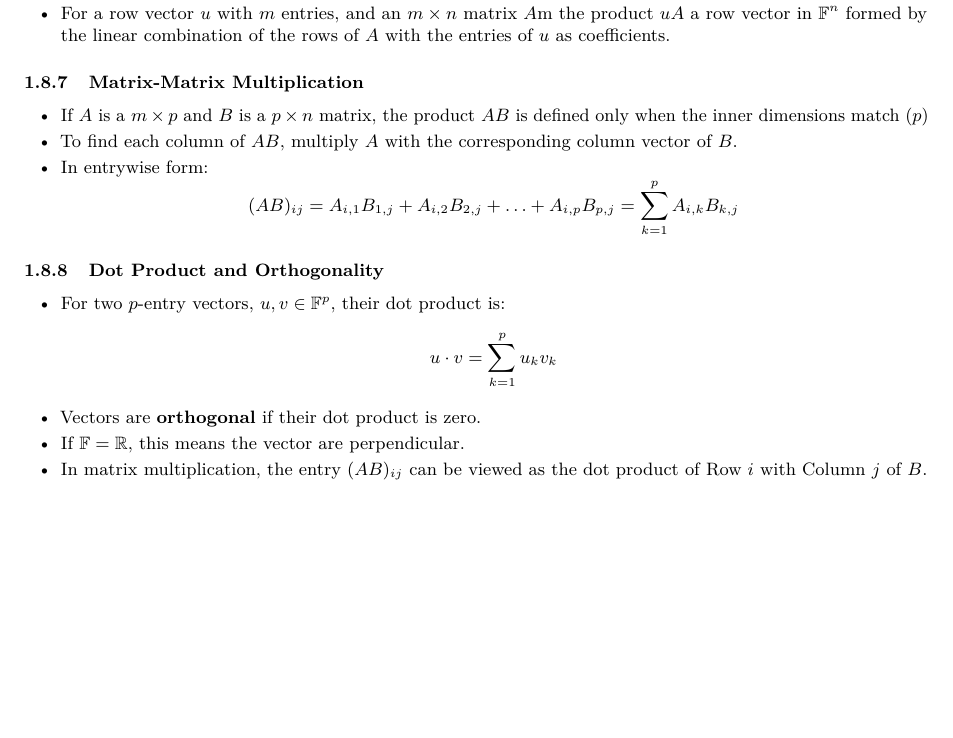
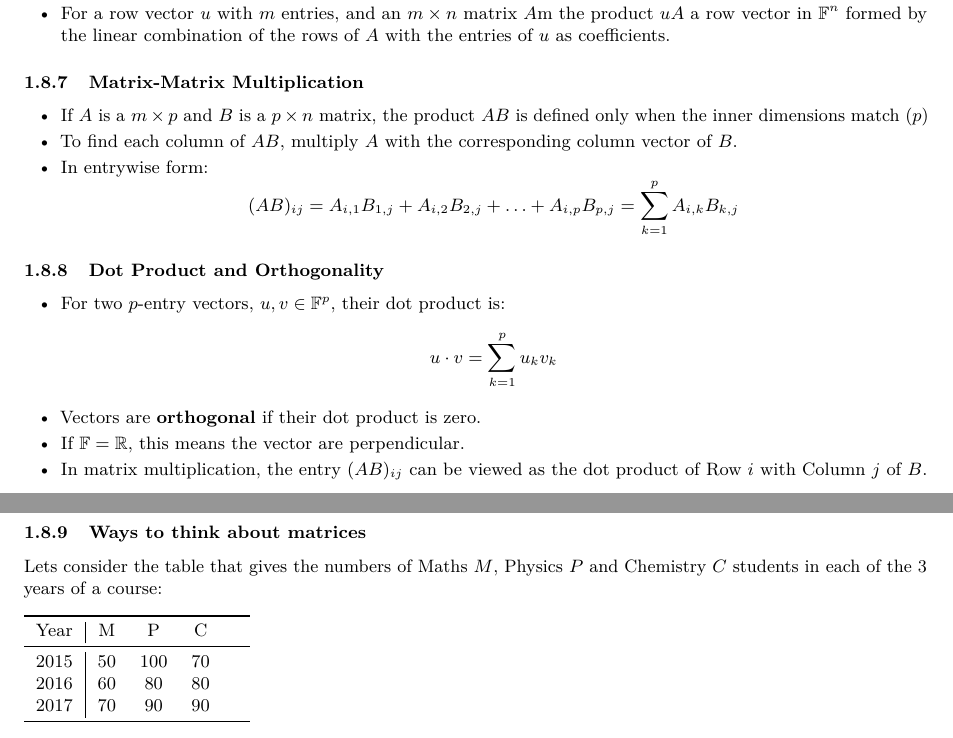
Before and after one commit to RobertDavidson1/LatexNotes, a LaTeX document (src/year2/sem2/Linear Alg (MA283).tex): part of page 8 of 8 before the commit and two parts of pages 8 and 9 of 9 after it, the two joined at a grey line, cut so that both start at the same text, the shorter picture padded with empty space. Compiled offline with pdfLaTeX.

Commit message:
Automated commit: Notes updated on 2025-04-02 21:00:01

```diff
--- a/src/year2/sem2/Linear Alg (MA283).tex
+++ b/src/year2/sem2/Linear Alg (MA283).tex
@@ -526,4 +526,18 @@ $$
   \item If $\mathbb{F} = \mathbb{R}$, this means the vector are perpendicular.
   \item In matrix multiplication, the entry $(AB)_{ij}$ can be viewed as the dot product of Row $i$ with Column $j$ of $B$.
 \end{itemize}
+\subsubsection{Ways to think about matrices}
+Lets consider the table that gives the numbers of Maths $M$, Physics $P$ and Chemistry $C$ students in each of the 3 years of a course: \\[2ex]
+\begin{minipage}{0.5\textwidth}
+  \begin{tabularx}{0.5\textwidth}{c | c c c}
+    \toprule
+    Year & M  & P   & C  \\
+    \midrule
+    2015 & 50 & 100 & 70 \\
+    2016 & 60 & 80  & 80 \\
+    2017 & 70 & 90  & 90 \\
+    \bottomrule
+  \end{tabularx}
+\end{minipage}
+
 \end{document}
```
Also changed, not shown: pdf/year2/sem2/Linear Alg (MA283).pdf.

__________________________________________________

### PROBLEM STATEMENT
Exactly as written, give the entries above again, with no images.

### RESPONSE TO THE EXERCISE
Before and after one commit to RobertDavidson1/LatexNotes, a LaTeX document (src/year2/sem2/Linear Alg (MA283).tex): part of page 8 of 8 before the commit and two parts of pages 8 and 9 of 9 after it, the two joined at a grey line, cut so that both start at the same text, the shorter picture padded with empty space. Compiled offline with pdfLaTeX.

Commit message:
Automated commit: Notes updated on 2025-04-02 21:00:01

```diff
--- a/src/year2/sem2/Linear Alg (MA283).tex
+++ b/src/year2/sem2/Linear Alg (MA283).tex
@@ -526,4 +526,18 @@ $$
   \item If $\mathbb{F} = \mathbb{R}$, this means the vector are perpendicular.
   \item In matrix multiplication, the entry $(AB)_{ij}$ can be viewed as the dot product of Row $i$ with Column $j$ of $B$.
 \end{itemize}
+\subsubsection{Ways to think about matrices}
+Lets consider the table that gives the numbers of Maths $M$, Physics $P$ and Chemistry $C$ students in each of the 3 years of a course: \\[2ex]
+\begin{minipage}{0.5\textwidth}
+  \begin{tabularx}{0.5\textwidth}{c | c c c}
+    \toprule
+    Year & M  & P   & C  \\
+    \midrule
+    2015 & 50 & 100 & 70 \\
+    2016 & 60 & 80  & 80 \\
+    2017 & 70 & 90  & 90 \\
+    \bottomrule
+  \end{tabularx}
+\end{minipage}
+
 \end{document}
```
Also changed, not shown: pdf/year2/sem2/Linear Alg (MA283).pdf.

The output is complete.